Delaware State acquires non-HBCU in higher ed first
In a historic acquisition, Delaware State University will become the first historically Black college and university to take over a non-HBCU as it absorbs Wesley College over the next year.
Delaware State University President Tony Allen says the neighboring college, which is only about two miles away, serves a similar student base. Allen called the purchase “a significant step closer to our broader vision—a substantively diverse, contemporary and unapologetically historically Black college or university.”
“Despite so much uncertainty on many fronts nationally … the time for bold innovation for young people is now, particularly for students who have made it to college by sheer determination against sometimes enormous odds,” Allen said in a statement.
Delaware State University is a comprehensive research institution with 104 undergraduate, master’s and doctoral degree programs. It also operates an early college high school and the Early Childhood Laboratory School.
More from UB: Harvard and MIT sue over new international student rule
Wesley College, a minority-serving institution, had explored several sustainability options as it faced increased pressure over the past few years.
The two schools have partnered on previous initiatives.

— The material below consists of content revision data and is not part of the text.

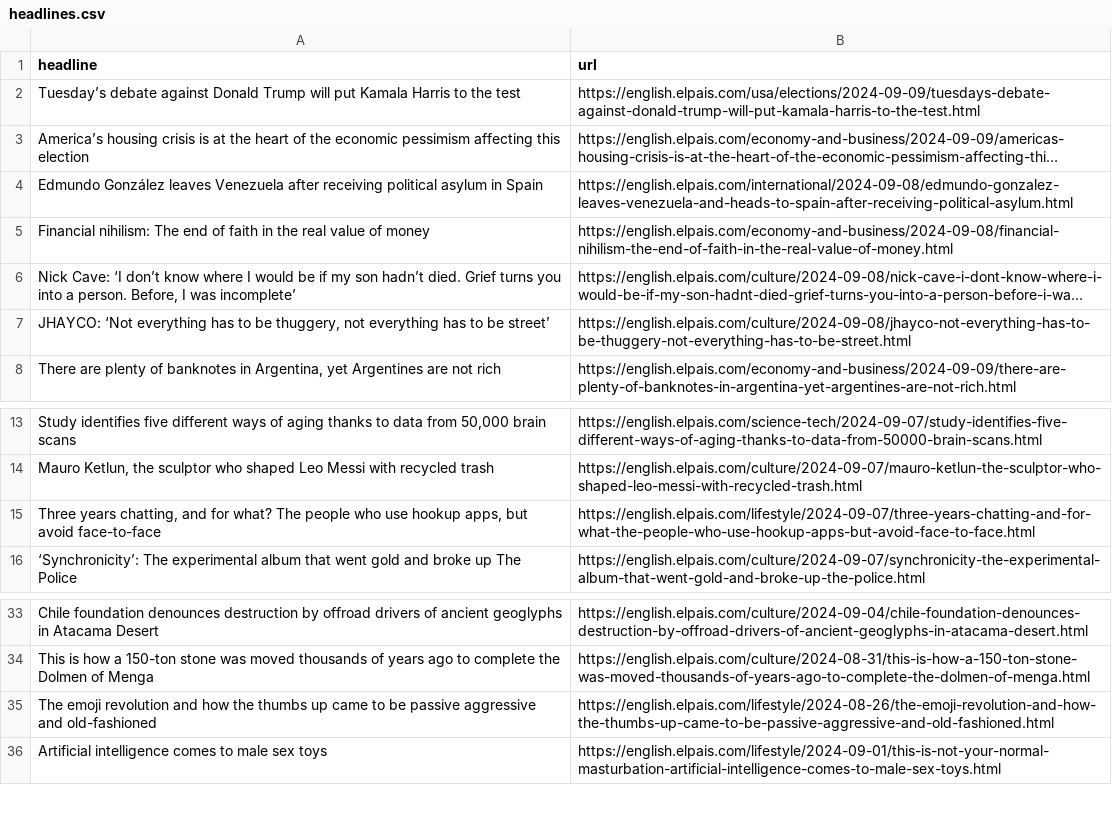
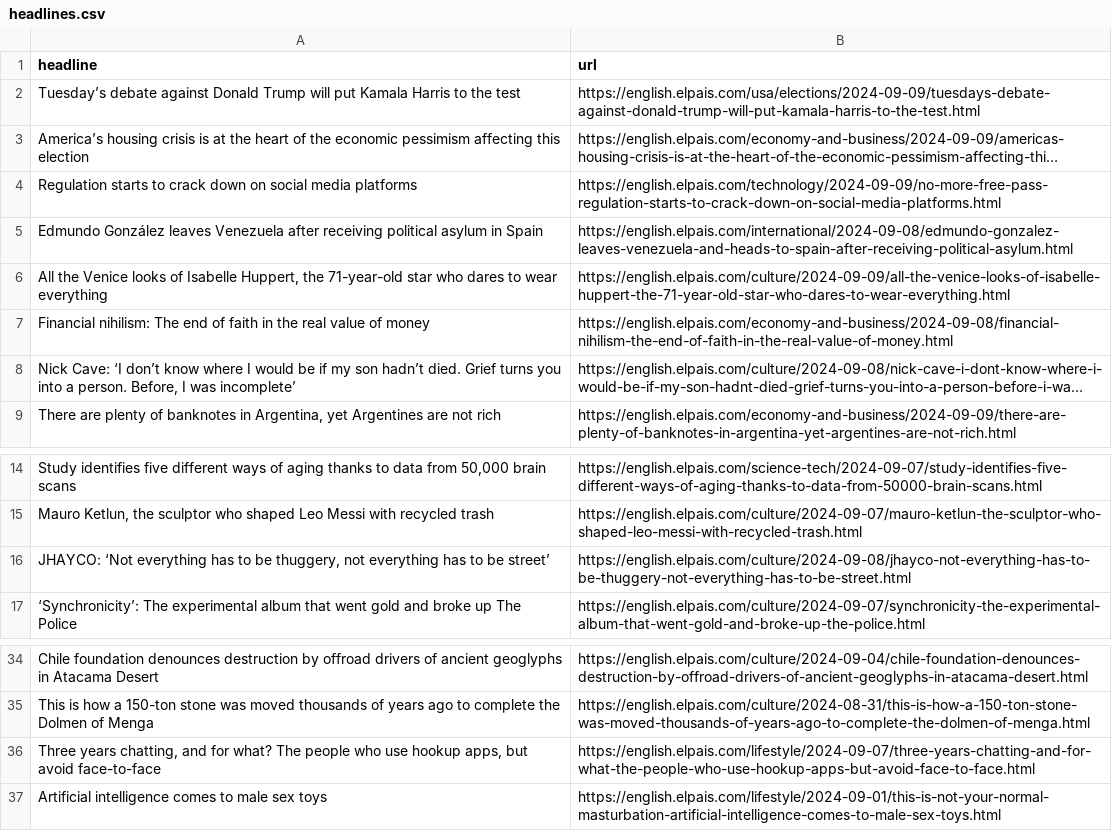
Before and after one commit to jsoma/el-pais-autoscraper, a CSV file: headlines.csv, drawn as a sheet; only a part is shown, gaps mark what is left out; long unchanged cells end in …; removed rows and columns are numbered as before the commit, all else as after; the diff names each change by its address in the sheet, - before the commit and + after, or states it on an @@ line.

```diff
--- a/headlines.csv
+++ b/headlines.csv
+row 4: Regulation starts to crack down on social media platforms | https://english.elpais.com/technology/2024-09-09/no-more-free-pass-regulation-starts-to-crack-down-on-social-media-platforms.html
+row 6: All the Venice looks of Isabelle Huppert, the 71-year-old star who dares to wear everything | https://english.elpais.com/culture/2024-09-09/all-the-venice-looks-of-isabelle-huppert-the-71-year-old-star-who-dares-to-wear-everything.html
@@ row 7 moved to row 16: JHAYCO: ‘Not everything has to be thugge… @@
-row 35: The emoji revolution and how the thumbs up came to be passive aggressive and old-fashioned | https://english.elpais.com/lifestyle/2024-08-26/the-emoji-revolution-and-how-the-thumbs-up-came-to-be-passive-aggressive-and-old-fashioned.html
@@ row 15 moved to row 36: Three years chatting, and for what? The … @@
```
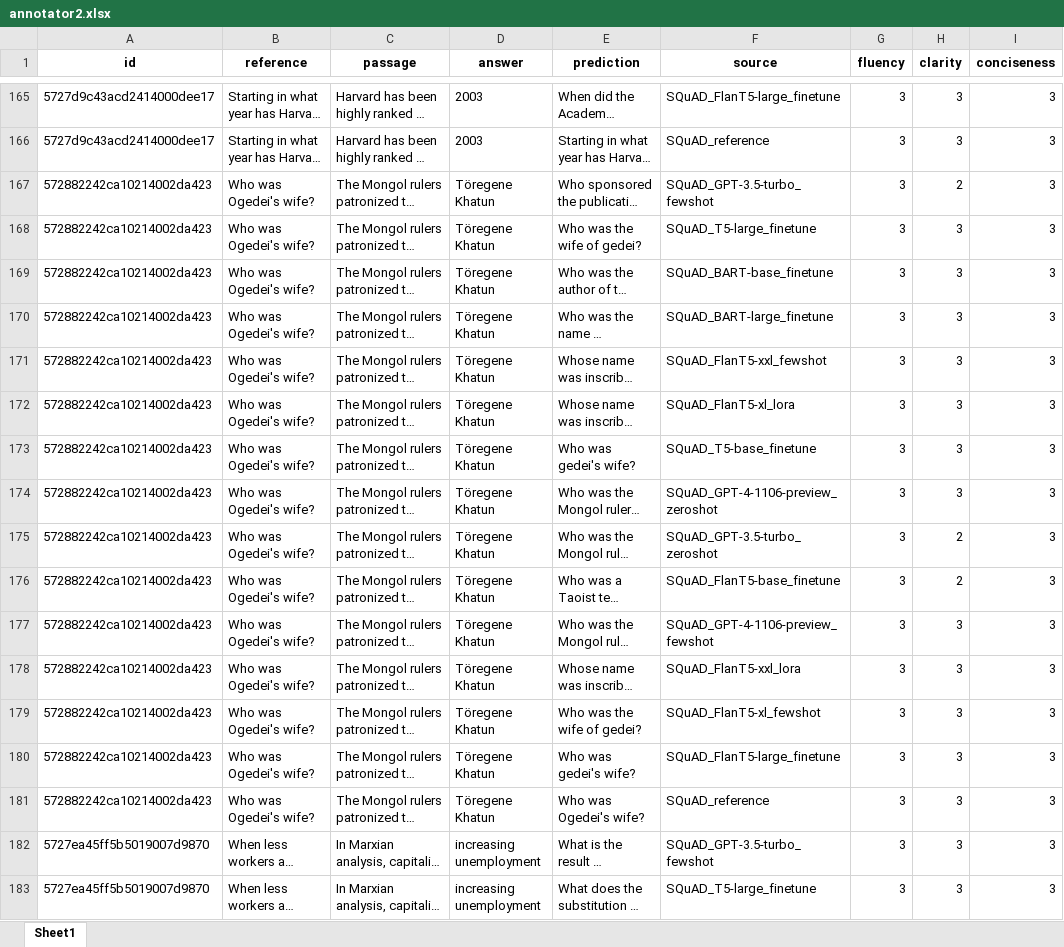
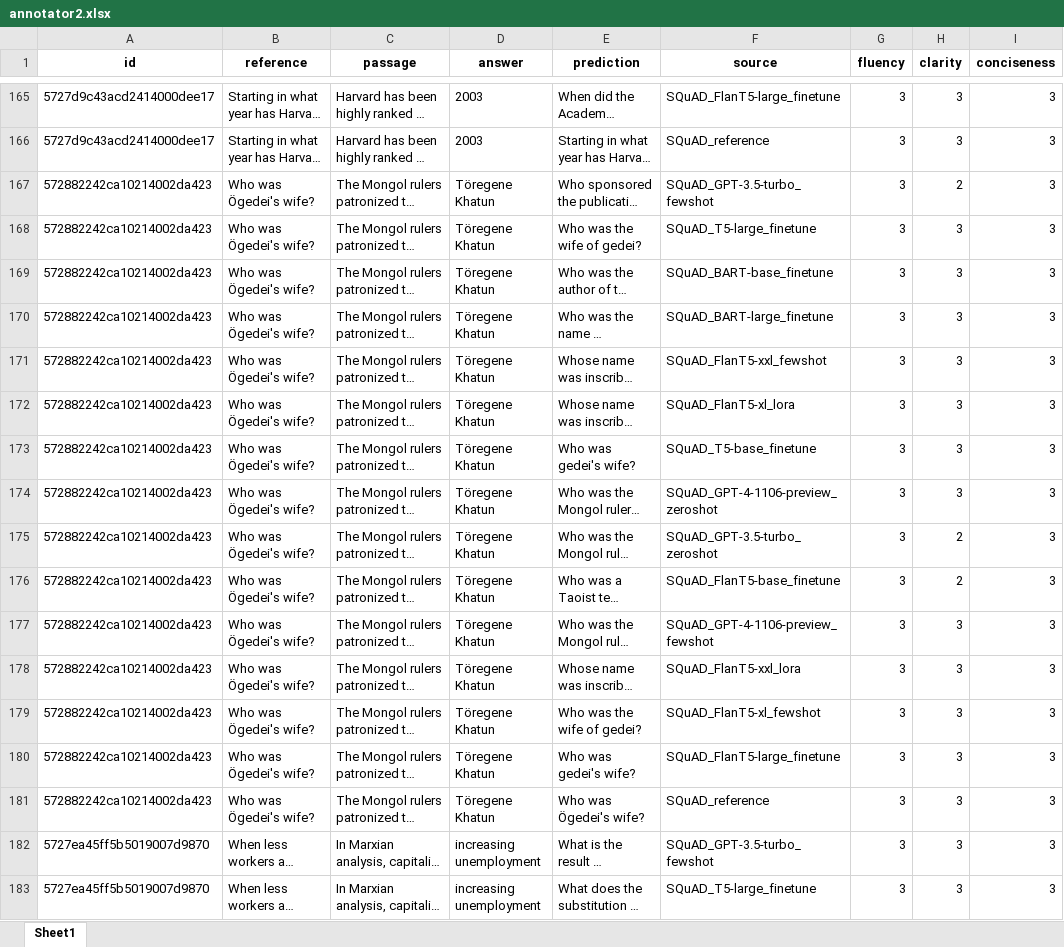
Before and after one commit to WeipingFu/QGEval, an Excel workbook: data/annotation result/annotator2.xlsx, sheet Sheet1, drawn as a sheet; only a part is shown, gaps mark what is left out; long unchanged cells end in …; values as stored, in another font and other column widths than the file's, no borders; the diff names each change by its address in the sheet, - before the commit and + after, or states it on an @@ line.

Commit message:
update data

```diff
--- a/data/annotation result/annotator2.xlsx (sheet Sheet1)
+++ b/data/annotation result/annotator2.xlsx (sheet Sheet1)
-B167:B181 (reference): Who was Ogedei's wife?
+B167:B181 (reference): Who was Ögedei's wife?
-E181 (prediction): Who was Ogedei's wife?
+E181 (prediction): Who was Ögedei's wife?
```
Also changed, not shown: data/annotation result/annotator3.xlsx, 5 other files.
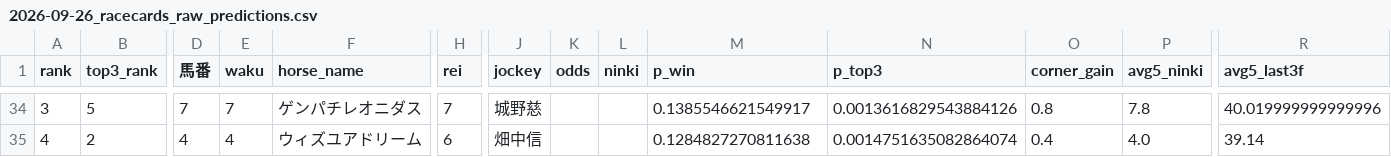
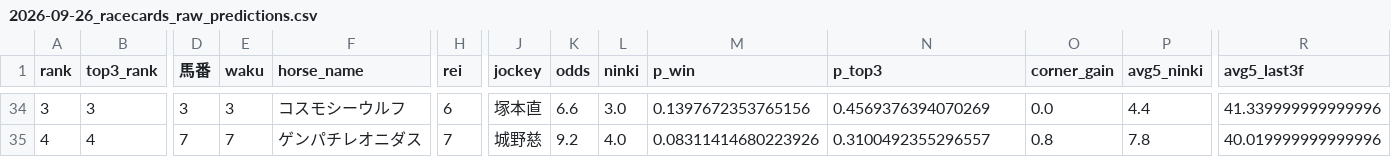
Before and after one commit to shogun524/keiba-scraper, a CSV file: scraper/scraped_data/2026-09-26_racecards_raw_predictions.csv, drawn as a sheet; only a part is shown, gaps mark what is left out; the diff covers the shown part only; the diff names each change by its address in the sheet, - before the commit and + after, or states it on an @@ line.

```diff
--- a/scraper/scraped_data/2026-09-26_racecards_raw_predictions.csv
+++ b/scraper/scraped_data/2026-09-26_racecards_raw_predictions.csv
-B34 (top3_rank): 5
+B34 (top3_rank): 3
-D34 (馬番): 7
+D34 (馬番): 3
-E34 (waku): 7
+E34 (waku): 3
-F34 (horse_name): ゲンパチレオニダス
+F34 (horse_name): コスモシーウルフ
-H34 (rei): 7
+H34 (rei): 6
-J34 (jockey): 城野慈
+J34 (jockey): 塚本直
-K34 (odds): (empty)
+K34 (odds): 6.6
-L34 (ninki): (empty)
+L34 (ninki): 3.0
-M34 (p_win): 0.1385546621549917
+M34 (p_win): 0.1397672353765156
-N34 (p_top3): 0.0013616829543884126
+N34 (p_top3): 0.4569376394070269
-O34 (corner_gain): 0.8
+O34 (corner_gain): 0.0
-P34 (avg5_ninki): 7.8
+P34 (avg5_ninki): 4.4
-R34 (avg5_last3f): 40.019999999999996
+R34 (avg5_last3f): 41.339999999999996
-B35 (top3_rank): 2
+B35 (top3_rank): 4
-D35 (馬番): 4
+D35 (馬番): 7
-E35 (waku): 4
+E35 (waku): 7
-F35 (horse_name): ウィズユアドリーム
+F35 (horse_name): ゲンパチレオニダス
-H35 (rei): 6
+H35 (rei): 7
-J35 (jockey): 畑中信
+J35 (jockey): 城野慈
-K35 (odds): (empty)
+K35 (odds): 9.2
-L35 (ninki): (empty)
+L35 (ninki): 4.0
-M35 (p_win): 0.1284827270811638
+M35 (p_win): 0.08311414680223926
-N35 (p_top3): 0.0014751635082864074
+N35 (p_top3): 0.3100492355296557
-O35 (corner_gain): 0.4
+O35 (corner_gain): 0.8
-P35 (avg5_ninki): 4.0
+P35 (avg5_ninki): 7.8
-R35 (avg5_last3f): 39.14
+R35 (avg5_last3f): 40.019999999999996
```
Also changed, not shown: 116 edited cells elsewhere in this file, 3 other files.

The acquisition of Wesley’s campus now gives Delaware State an expanded presence in downtown Dover and adds new academic programs, Allen says.
Delaware State says it needs to secure additional private and government funding to manage the acquisition as the university’s current revenues cannot be used for the transaction.
During the 2020-2021 academic year, the institution’s leaders will begin to implement operational efficiencies such as shared residence halls, common vendor contract consolidations and the elimination of redundant support and administrative functions.
Leaders will also work together to plan for the impacts of COVID-19 on the fall 2020 semester.
This acquisition follows the announcement last month that four institutions in Connecticut had agreed to share the University of Bridgeport’s campus, University Business reported.
Goodwin University, Sacred Heart University and Paier College of Art will absorb most of the University of Bridgeport’s degree programs in the coming months.
More from UB: How colleges seek equity in virtual and physical design